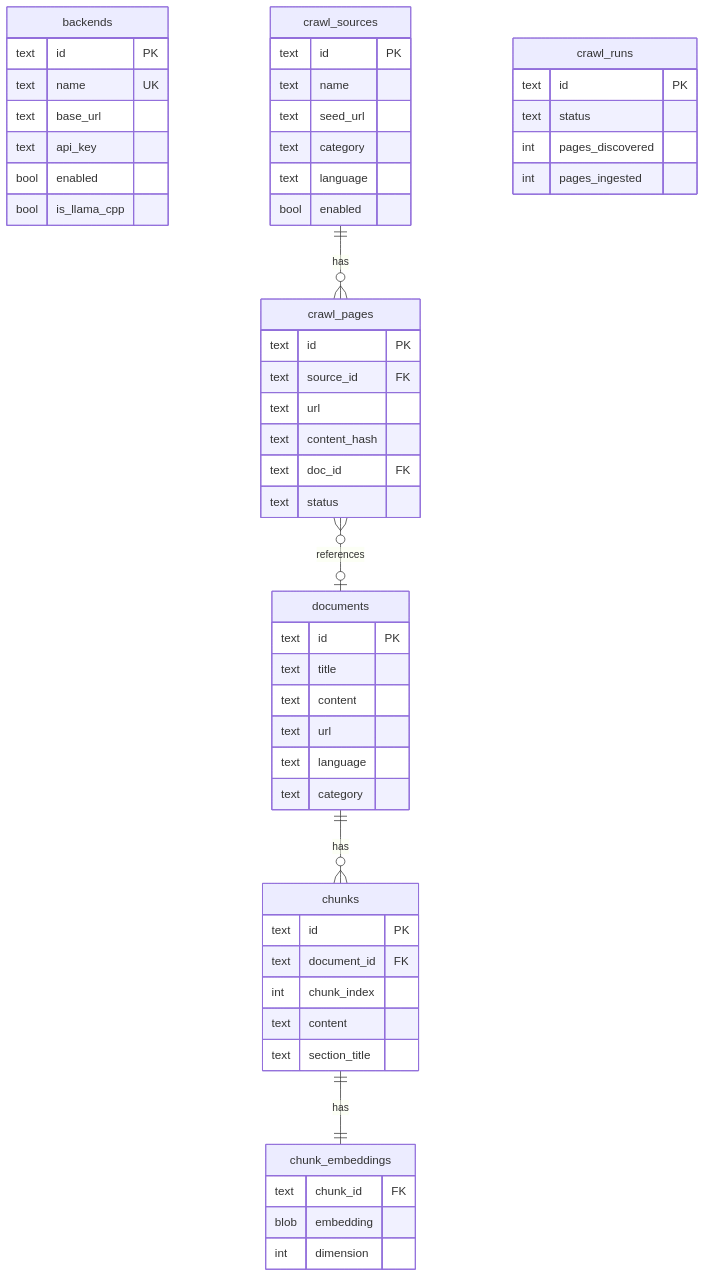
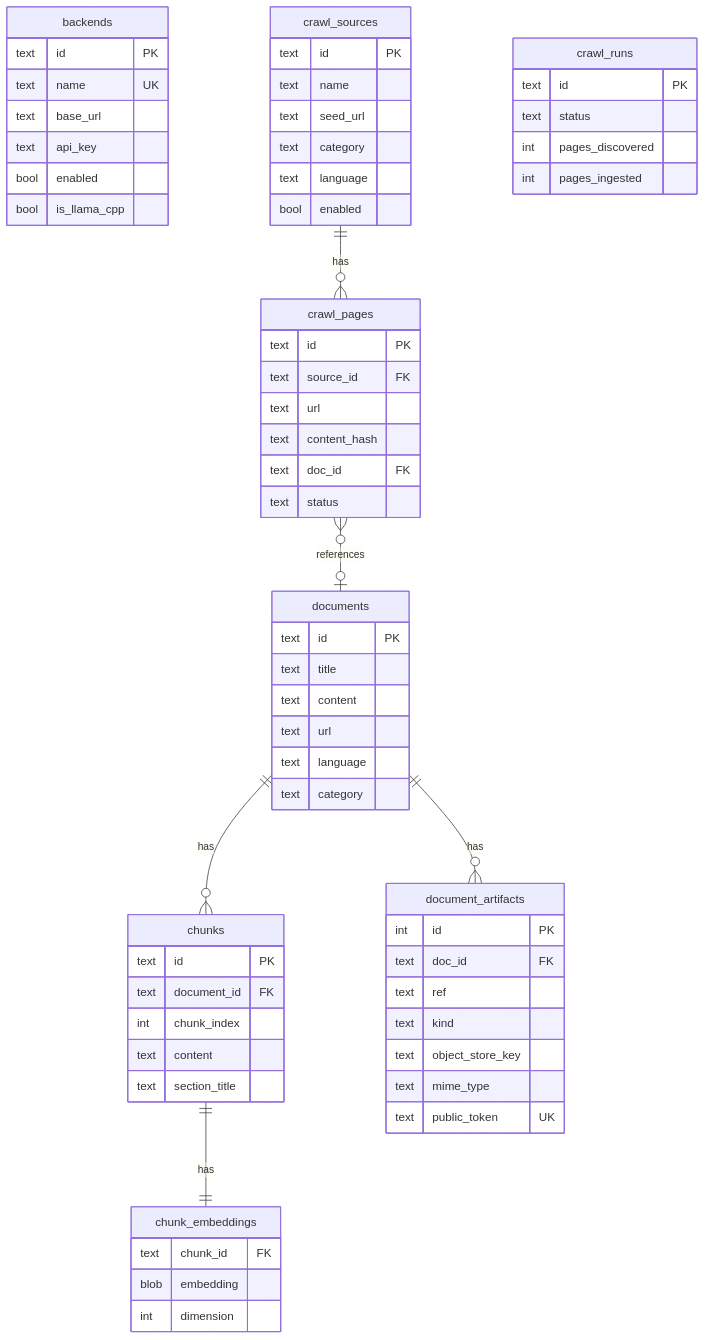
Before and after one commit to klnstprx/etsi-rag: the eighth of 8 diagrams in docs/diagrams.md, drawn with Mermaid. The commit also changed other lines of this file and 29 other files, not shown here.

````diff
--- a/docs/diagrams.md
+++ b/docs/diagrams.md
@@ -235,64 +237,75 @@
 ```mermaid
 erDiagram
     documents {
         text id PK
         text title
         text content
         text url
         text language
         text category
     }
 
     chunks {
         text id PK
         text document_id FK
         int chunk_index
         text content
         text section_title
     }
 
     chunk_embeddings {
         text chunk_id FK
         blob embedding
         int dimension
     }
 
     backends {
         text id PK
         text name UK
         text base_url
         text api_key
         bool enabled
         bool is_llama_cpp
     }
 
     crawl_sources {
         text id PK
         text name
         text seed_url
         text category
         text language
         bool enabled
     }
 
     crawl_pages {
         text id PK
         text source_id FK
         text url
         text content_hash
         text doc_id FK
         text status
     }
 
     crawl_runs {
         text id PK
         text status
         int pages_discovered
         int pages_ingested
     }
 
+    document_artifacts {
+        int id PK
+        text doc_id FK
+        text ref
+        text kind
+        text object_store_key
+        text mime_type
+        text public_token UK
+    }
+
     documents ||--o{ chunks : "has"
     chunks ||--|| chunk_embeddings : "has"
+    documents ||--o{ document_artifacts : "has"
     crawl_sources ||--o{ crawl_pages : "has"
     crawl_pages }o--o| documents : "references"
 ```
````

### ABOUT THIS EXERCISE
For this exercise, write the listing out again exactly, excluding all images.

### SOLUTION FOR THIS TASK
Before and after one commit to klnstprx/etsi-rag: the eighth of 8 diagrams in docs/diagrams.md, drawn with Mermaid. The commit also changed other lines of this file and 29 other files, not shown here.

````diff
--- a/docs/diagrams.md
+++ b/docs/diagrams.md
@@ -235,64 +237,75 @@
 ```mermaid
 erDiagram
     documents {
         text id PK
         text title
         text content
         text url
         text language
         text category
     }
 
     chunks {
         text id PK
         text document_id FK
         int chunk_index
         text content
         text section_title
     }
 
     chunk_embeddings {
         text chunk_id FK
         blob embedding
         int dimension
     }
 
     backends {
         text id PK
         text name UK
         text base_url
         text api_key
         bool enabled
         bool is_llama_cpp
     }
 
     crawl_sources {
         text id PK
         text name
         text seed_url
         text category
         text language
         bool enabled
     }
 
     crawl_pages {
         text id PK
         text source_id FK
         text url
         text content_hash
         text doc_id FK
         text status
     }
 
     crawl_runs {
         text id PK
         text status
         int pages_discovered
         int pages_ingested
     }
 
+    document_artifacts {
+        int id PK
+        text doc_id FK
+        text ref
+        text kind
+        text object_store_key
+        text mime_type
+        text public_token UK
+    }
+
     documents ||--o{ chunks : "has"
     chunks ||--|| chunk_embeddings : "has"
+    documents ||--o{ document_artifacts : "has"
     crawl_sources ||--o{ crawl_pages : "has"
     crawl_pages }o--o| documents : "references"
 ```
````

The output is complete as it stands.